Requirement: Your task is to give the entries back exactly, leaving nothing out.

Extracted information:

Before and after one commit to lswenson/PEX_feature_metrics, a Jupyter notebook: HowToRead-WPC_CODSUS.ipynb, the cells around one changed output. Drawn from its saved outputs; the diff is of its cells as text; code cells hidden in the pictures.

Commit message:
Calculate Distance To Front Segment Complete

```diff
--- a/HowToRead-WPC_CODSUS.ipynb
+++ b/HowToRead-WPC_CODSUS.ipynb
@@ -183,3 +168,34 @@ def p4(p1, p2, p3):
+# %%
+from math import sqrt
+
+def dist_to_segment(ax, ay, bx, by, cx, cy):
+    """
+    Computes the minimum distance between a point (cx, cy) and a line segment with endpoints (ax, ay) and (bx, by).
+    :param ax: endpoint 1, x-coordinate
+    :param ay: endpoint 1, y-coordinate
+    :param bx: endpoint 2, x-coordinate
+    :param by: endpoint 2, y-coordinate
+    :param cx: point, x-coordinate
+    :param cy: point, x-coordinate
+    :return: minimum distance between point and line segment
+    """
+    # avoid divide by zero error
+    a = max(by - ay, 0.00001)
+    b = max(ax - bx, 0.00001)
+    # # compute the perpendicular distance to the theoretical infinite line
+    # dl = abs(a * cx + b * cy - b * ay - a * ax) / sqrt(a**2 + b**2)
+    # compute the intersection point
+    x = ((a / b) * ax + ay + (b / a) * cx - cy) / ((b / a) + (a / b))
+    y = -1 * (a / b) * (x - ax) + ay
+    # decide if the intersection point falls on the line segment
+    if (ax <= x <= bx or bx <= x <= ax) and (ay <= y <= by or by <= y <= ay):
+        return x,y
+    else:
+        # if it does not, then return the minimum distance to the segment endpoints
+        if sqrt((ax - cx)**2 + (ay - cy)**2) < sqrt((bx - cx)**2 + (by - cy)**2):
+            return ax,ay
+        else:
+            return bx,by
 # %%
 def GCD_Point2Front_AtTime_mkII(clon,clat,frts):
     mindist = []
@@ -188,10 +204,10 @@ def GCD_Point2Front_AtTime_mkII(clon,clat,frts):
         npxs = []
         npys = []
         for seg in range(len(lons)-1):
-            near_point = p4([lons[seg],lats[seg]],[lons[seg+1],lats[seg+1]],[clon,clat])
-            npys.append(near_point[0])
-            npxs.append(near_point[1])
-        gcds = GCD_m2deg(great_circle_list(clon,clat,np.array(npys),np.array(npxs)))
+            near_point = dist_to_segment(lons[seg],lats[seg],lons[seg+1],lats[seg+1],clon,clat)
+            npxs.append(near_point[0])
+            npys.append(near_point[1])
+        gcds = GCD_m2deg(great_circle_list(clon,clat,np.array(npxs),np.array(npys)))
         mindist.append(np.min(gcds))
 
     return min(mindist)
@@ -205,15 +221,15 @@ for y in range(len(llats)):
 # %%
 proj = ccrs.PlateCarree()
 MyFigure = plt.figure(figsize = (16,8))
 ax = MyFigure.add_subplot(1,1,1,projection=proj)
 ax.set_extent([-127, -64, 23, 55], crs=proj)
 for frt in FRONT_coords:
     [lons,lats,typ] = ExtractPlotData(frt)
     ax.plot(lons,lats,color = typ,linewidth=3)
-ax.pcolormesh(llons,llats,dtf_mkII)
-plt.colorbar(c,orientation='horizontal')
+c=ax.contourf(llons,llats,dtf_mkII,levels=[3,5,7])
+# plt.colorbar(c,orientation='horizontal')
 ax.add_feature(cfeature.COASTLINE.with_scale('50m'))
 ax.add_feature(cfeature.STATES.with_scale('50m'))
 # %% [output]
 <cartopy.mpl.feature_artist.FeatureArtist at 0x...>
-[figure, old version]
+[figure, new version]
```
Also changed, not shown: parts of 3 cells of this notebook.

Answer box:
Before and after one commit to lswenson/PEX_feature_metrics, a Jupyter notebook: HowToRead-WPC_CODSUS.ipynb, the cells around one changed output. Drawn from its saved outputs; the diff is of its cells as text; code cells hidden in the pictures.

Commit message:
Calculate Distance To Front Segment Complete

```diff
--- a/HowToRead-WPC_CODSUS.ipynb
+++ b/HowToRead-WPC_CODSUS.ipynb
@@ -183,3 +168,34 @@ def p4(p1, p2, p3):
+# %%
+from math import sqrt
+
+def dist_to_segment(ax, ay, bx, by, cx, cy):
+    """
+    Computes the minimum distance between a point (cx, cy) and a line segment with endpoints (ax, ay) and (bx, by).
+    :param ax: endpoint 1, x-coordinate
+    :param ay: endpoint 1, y-coordinate
+    :param bx: endpoint 2, x-coordinate
+    :param by: endpoint 2, y-coordinate
+    :param cx: point, x-coordinate
+    :param cy: point, x-coordinate
+    :return: minimum distance between point and line segment
+    """
+    # avoid divide by zero error
+    a = max(by - ay, 0.00001)
+    b = max(ax - bx, 0.00001)
+    # # compute the perpendicular distance to the theoretical infinite line
+    # dl = abs(a * cx + b * cy - b * ay - a * ax) / sqrt(a**2 + b**2)
+    # compute the intersection point
+    x = ((a / b) * ax + ay + (b / a) * cx - cy) / ((b / a) + (a / b))
+    y = -1 * (a / b) * (x - ax) + ay
+    # decide if the intersection point falls on the line segment
+    if (ax <= x <= bx or bx <= x <= ax) and (ay <= y <= by or by <= y <= ay):
+        return x,y
+    else:
+        # if it does not, then return the minimum distance to the segment endpoints
+        if sqrt((ax - cx)**2 + (ay - cy)**2) < sqrt((bx - cx)**2 + (by - cy)**2):
+            return ax,ay
+        else:
+            return bx,by
 # %%
 def GCD_Point2Front_AtTime_mkII(clon,clat,frts):
     mindist = []
@@ -188,10 +204,10 @@ def GCD_Point2Front_AtTime_mkII(clon,clat,frts):
         npxs = []
         npys = []
         for seg in range(len(lons)-1):
-            near_point = p4([lons[seg],lats[seg]],[lons[seg+1],lats[seg+1]],[clon,clat])
-            npys.append(near_point[0])
-            npxs.append(near_point[1])
-        gcds = GCD_m2deg(great_circle_list(clon,clat,np.array(npys),np.array(npxs)))
+            near_point = dist_to_segment(lons[seg],lats[seg],lons[seg+1],lats[seg+1],clon,clat)
+            npxs.append(near_point[0])
+            npys.append(near_point[1])
+        gcds = GCD_m2deg(great_circle_list(clon,clat,np.array(npxs),np.array(npys)))
         mindist.append(np.min(gcds))
 
     return min(mindist)
@@ -205,15 +221,15 @@ for y in range(len(llats)):
 # %%
 proj = ccrs.PlateCarree()
 MyFigure = plt.figure(figsize = (16,8))
 ax = MyFigure.add_subplot(1,1,1,projection=proj)
 ax.set_extent([-127, -64, 23, 55], crs=proj)
 for frt in FRONT_coords:
     [lons,lats,typ] = ExtractPlotData(frt)
     ax.plot(lons,lats,color = typ,linewidth=3)
-ax.pcolormesh(llons,llats,dtf_mkII)
-plt.colorbar(c,orientation='horizontal')
+c=ax.contourf(llons,llats,dtf_mkII,levels=[3,5,7])
+# plt.colorbar(c,orientation='horizontal')
 ax.add_feature(cfeature.COASTLINE.with_scale('50m'))
 ax.add_feature(cfeature.STATES.with_scale('50m'))
 # %% [output]
 <cartopy.mpl.feature_artist.FeatureArtist at 0x...>
-[figure, old version]
+[figure, new version]
```
Also changed, not shown: parts of 3 cells of this notebook.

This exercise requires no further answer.